AkzoNobel and Microsoft have teamed up to explore how quantum computing could help fast track the development of high-performance and more sustainable paints and coatings.
Scientists from both parties will co-develop what will effectively be a virtual laboratory. The aim is to conduct experiments using quantum computing and other Microsoft Azure cloud services.
Quantum chemical computation is capable of simulating chemical reactions at an unprecedented level of accuracy. Together, Microsoft and AkzoNobel will explore how this can contribute to creating more advanced and sustainable products through collaborative experimentation and development.
“This is a really exciting partnership which has the potential to be truly ground-breaking,” says Klaas Kruithof, AkzoNobel’s Chief Technology Officer. “We’re incredibly proud to partner with Microsoft and investigate how we can take our digital research into a new dimension. Innovation demands collaboration and this is a fantastic way for us to keep pushing boundaries so we can make a sustainable and long-lasting difference to our customers and the planet.”
Adds Dr. Matthias Troyer, Distinguished Scientist in Microsoft’s Azure Quantum program: “The promise of quantum computing and other Azure services to accelerate solving chemistry and materials problems – and their associated workloads – is immense. We’re thrilled to partner with AkzoNobel to drive new value and deliver world-changing impact.”
Quantum chemistry offers game-changing industrial applications and possibilities. It could help to overcome many of the practical boundaries associated with traditional laboratory methods – such as availability of raw materials, physical equipment capacity constraints, toxicity and environmental conditions. So it could drastically reduce the time it takes to find substitute ingredients for making products more sustainable, with new functionalities, or for replacing scarce raw materials.

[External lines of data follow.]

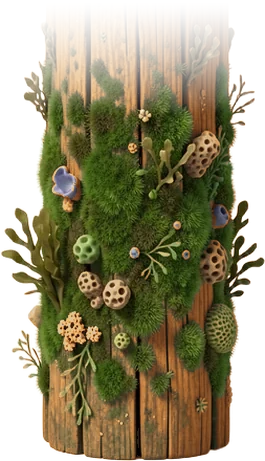
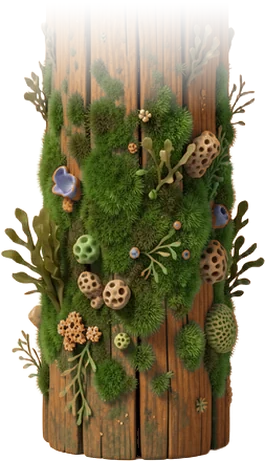
Pier piles graded to the deck posts' tone: no light band where a post's foot meets its pile

diff --git a/scripts/fx/pier_grade.py b/scripts/fx/pier_grade.py
@@ -19,7 +19,7 @@ def ramp(l):
     f = (t - i)[..., None]
     return RAMP[i] * (1 - f) + RAMP[i + 1] * f
 
-def grade(name, round_across=False):
+def grade(name, round_across=False, gain=1.0):
     a = np.asarray(Image.open(os.path.join(SRC, name + '.webp')).convert('RGBA')).astype(np.float32) / 255
     rgb = a[..., :3]
     mx, mn = rgb.max(-1), rgb.min(-1)
@@ -32,11 +32,14 @@ def grade(name, round_across=False):
     if round_across:                       # a post: light from the upper left, round across its width
         u = np.linspace(-1, 1, a.shape[1])[None, :]
         l = np.clip(l * (0.72 + 0.4 * np.cos(u * 1.35 + 0.35)), 0, 1)
-    out = rgb * (1 - wood[..., None]) + ramp(l) * wood[..., None]
+    out = rgb * (1 - wood[..., None]) + ramp(l * gain) * wood[..., None]
     Image.fromarray((np.dstack([np.clip(out, 0, 1), a[..., 3]]) * 255 + 0.5).astype(np.uint8), 'RGBA').save(os.path.join(OUT, name + '.webp'), quality=90, method=6)
     print(name, a.shape[1::-1])
 
 grade('pier_deck')
-grade('pier_pile_mid', round_across=True)
-grade('pier_band', round_across=True)
-grade('pier_foot', round_across=True)
+# The piles stand under the deck's own posts: graded down to the posts' tone, so no band shows
+# where a post's faded foot meets the pile (measured on screen: piles were ~1.33x brighter).
+PILE = 0.76
+grade('pier_pile_mid', round_across=True, gain=PILE)
+grade('pier_band', round_across=True, gain=PILE)
+grade('pier_foot', round_across=True, gain=PILE)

“Combining our track record for pioneering product development with Microsoft’s cloud and quantum computing expertise represents another huge step forward in the digitization of our research,” explains Pim Koeckhoven, Technology Director in Research and Development at AkzoNobel.
“Up until now, the quality of traditional computer simulations hasn’t been up to the task. Microsoft’s Azure Quantum system offers incredible opportunities for us to take our research into an entirely new digital realm and speed up the development of new novel catalysts and chemical reactions.”